The report is important because it finally confirms agreement in principle among the main players - Casa of Spain, Finmeccania-Alenia of Italy, and Saab of Sweden, as well as BAe and DaimlerChrysler Aerospace. And it brings into the fold Aerospatiale of France.
"We will confirm that the companies are fully behind government [wishes for a consolidation of the European aerospace and defence industries]," said a source close to the companies.
Governmental pressure to unite Europe's fragmented aerospace and defence industries stems from fears that the Americans have responded to the end of the Cold War with a rash of mergers led by Boeing and Lockheed Martin while Europe has stood still.
A year ago, European governments called on industry leaders to overcome their differences and create a pan-European aerospace and defence company (EADC). BAe and Daimler indicated their willingness.

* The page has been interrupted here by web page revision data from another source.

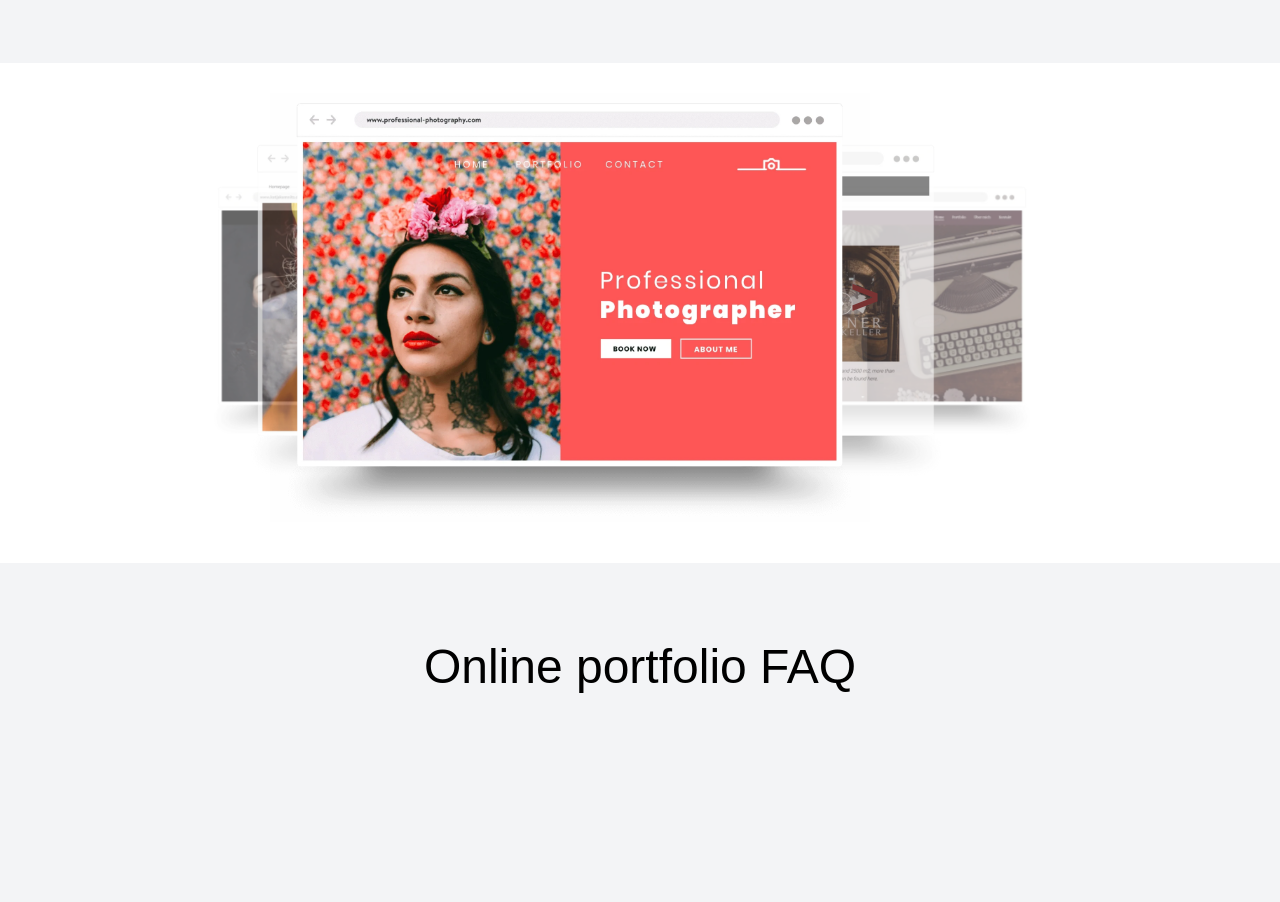
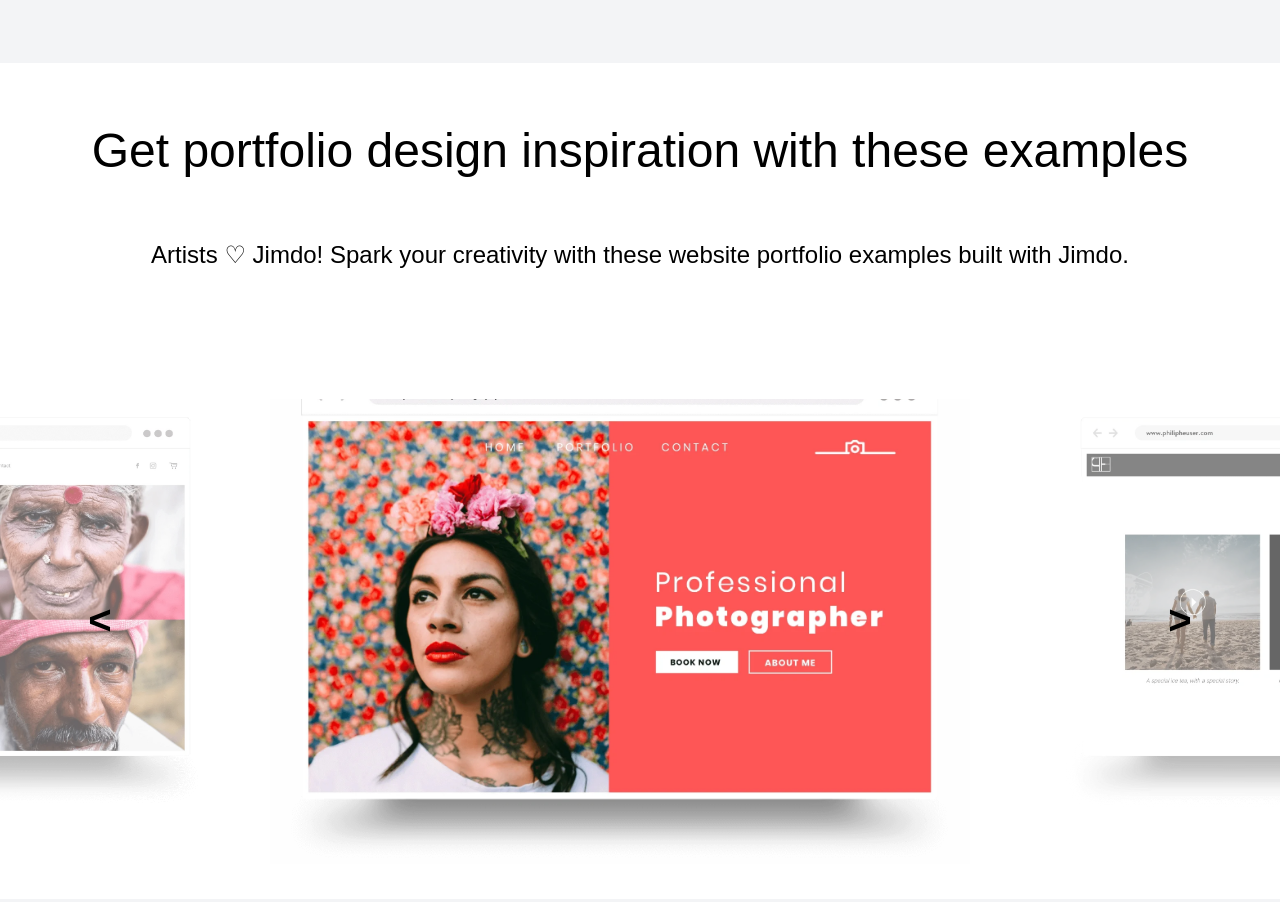
Before and after one commit to JacquelineToquero/tailwind-website, a website: page index.html in a window 1280 px wide. Shown: the part 5040-5942 px from the top of the page. Drawn offline with nearby package versions, Linux system fonts and the light colour scheme; a web font is replaced by a local one.

Commit message:
last na siguro to
xd

```diff
--- a/index.html
+++ b/index.html
@@ -1037,31 +1037,43 @@
 
 <!-------KARUSEEEEEEEEEEEEEEEEEL---------->
 
-<main class>
-  <div class="slider">
+<main class="">
+  <div class="flex flex-col items-center justify-center px-5 min-[576px]:px-10 min-[576px]:gap-10 min-[992px]">
+
+    <div class="py-16 text-center top-16">
+      <h1 class="text-3xl lg:text-5xl">Get portfolio design inspiration with these examples</h1>
+      <div class="py-16 text-center lg:text-2xl">
+        <p>Artists ♡ Jimdo! Spark your creativity with these website portfolio examples built with Jimdo.</p>
+      </div>
+    </div>
+
+
+  </div>
+
+  <div class="slider ">
+    <div class="item ">
+
+      <img src="images/karu1st.png" class="w-[700px]" alt="Slide 1">
+    </div>
     <div class="item">
 
-      <img src="images/karu1st.png" class="w-[600px]" alt="Slide 1">
+      <img src="images/karu2nd.png" class="w-[700px]" alt="Slide 2">
     </div>
     <div class="item">
 
-      <img src="images/karu2nd.png" class="w-[600px]" alt="Slide 2">
+      <img src="images/karu3rd.png" class="w-[700px]" alt="Slide 3">
     </div>
     <div class="item">
 
-      <img src="images/karu3rd.png" class="w-[600px]" alt="Slide 3">
+      <img src="images/karu4th.png" class="w-[700px]" alt="Slide 4">
     </div>
     <div class="item">
 
-      <img src="images/karu4th.png" class="w-[600px]" alt="Slide 4">
+      <img src="images/karu5th.png" class="w-[700px]" alt="Slide 5">
     </div>
     <div class="item">
 
-      <img src="images/karu5th.png" class="w-[600px]" alt="Slide 5">
-    </div>
-    <div class="item">
-
-      <img src="images/karu6th.png" class="w-[600px]" alt="Slide 5">
+      <img src="images/karu6th.png" class="w-[700px]" alt="Slide 5">
     </div>
     <button id="next">></button>
     <button id="prev"><</button>
@@ -1087,6 +1099,7 @@
       position: absolute;
       width: 900px;
       height: 480px;
+      bottom: 15%;
       text-align: justify;
       background-color: transparent;
       border-radius: 10px;
@@ -1113,20 +1126,34 @@
 
     #next, #prev{
         position: absolute;
-        top: 40%;
-        color: #793333;
+        top: 35%;
+        color: #000000;
+        width: 100px;
+        height: 100px;
         background-color: transparent;
-        border: none;
-        font-size: 50px;
+        border-radius: 50%;
+        font-size: 40px;
         font-family: monospace;
         font-weight: bold;
-        left: 400px;
-
+        left: 30px;
     }
     #next{
         left: unset;
-        right: 400px;
+        right: 50px;
+        transition: color 0.3s;
+
     }
+    #prev{
+      transition: color 0.3s;
+      left: 50px;
+  }
+
+  #next:hover {
+    color: rgb(37, 89, 138);
+}
+  #prev:hover {
+  color: rgb(37, 89, 138);
+}
 
     </style>
     <script>
@@ -1143,14 +1170,14 @@
           items[active].style.opacity = 1;
           for(var i = active + 1; i < items.length; i++){
               stt++;
-              items[i].style.transform = `translateX(${120*stt}px) scale(${1 - 0.2*stt})  rotateY(-1deg)`;
+              items[i].style.transform = `translateX(${700*stt}px) scale(${1 - 0.2*stt})  rotateY(-1deg)`;
               items[i].style.zIndex = -stt;
               items[i].style.opacity = stt > 2 ? 0 : 0.6;
           }
           stt = 0;
           for(var i = active - 1; i >= 0; i--){
               stt++;
-              items[i].style.transform = `translateX(${-120*stt}px) scale(${1 - 0.2*stt})  rotateY(1deg)`;
+              items[i].style.transform = `translateX(${-700*stt}px) scale(${1 - 0.2*stt})  rotateY(1deg)`;
               items[i].style.zIndex = -stt;
               items[i].style.opacity = stt > 2 ? 0 : 0.6;
           }
```
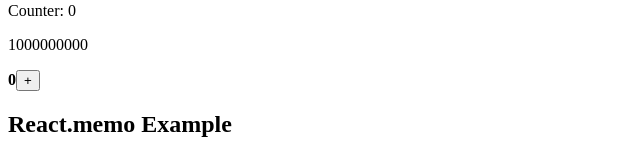
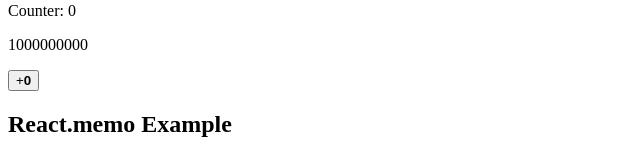
Before and after one commit to acciojob/react-memo-Suchithra2505, a React app: page / in a window 1280 px wide. Shown: the part 162-320 px from the top of the page, without its empty margins (0-644 px from the left). Built offline with nearby package versions, Linux system fonts and the light colour scheme.

Commit message:
final commit

```diff
--- a/src/components/UseMemo.js
+++ b/src/components/UseMemo.js
@@ -12,8 +12,8 @@
       <h2>UseMemo Example</h2>
       <p>Counter: {count}</p>
       <p>{isEven ? '1000000000' : 'Odd'}</p>
-      <b>{count}</b>
-      <button onClick={() => setCount(count + 1)} id="incr-cnt">+</button>
+
+      <button onClick={() => setCount(count + 1)} id="incr-cnt">+<b>{count}</b></button>
     </div>
   );
 };
```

But France, whose aerospace and defence companies are a tangle of privately controlled and state-owned businesses, balked.
To the annoyance of the Germans and the British, the French government has insisted until recently on retaining a key stake in EADC, thereby undermining the principle that it should be a private company with a wide shareholder base competing freely on the world market.
Manfred Bischoff, head of DaimlerChrysler Aerospace, recently denounced the French, demanding "a foreseeable and irreversible withdrawal of the state from all businesses aiming to merge". Mr Bischoff said: "If we want to be competitive on world markets we must make major strides forward in creating a European industry."
Last week, it was announced that France had taken the first step in a move to create "France Aerospace", combining France's aerospace and defence interests. This is clearly intended to lead to a further merger, the creation of EADC.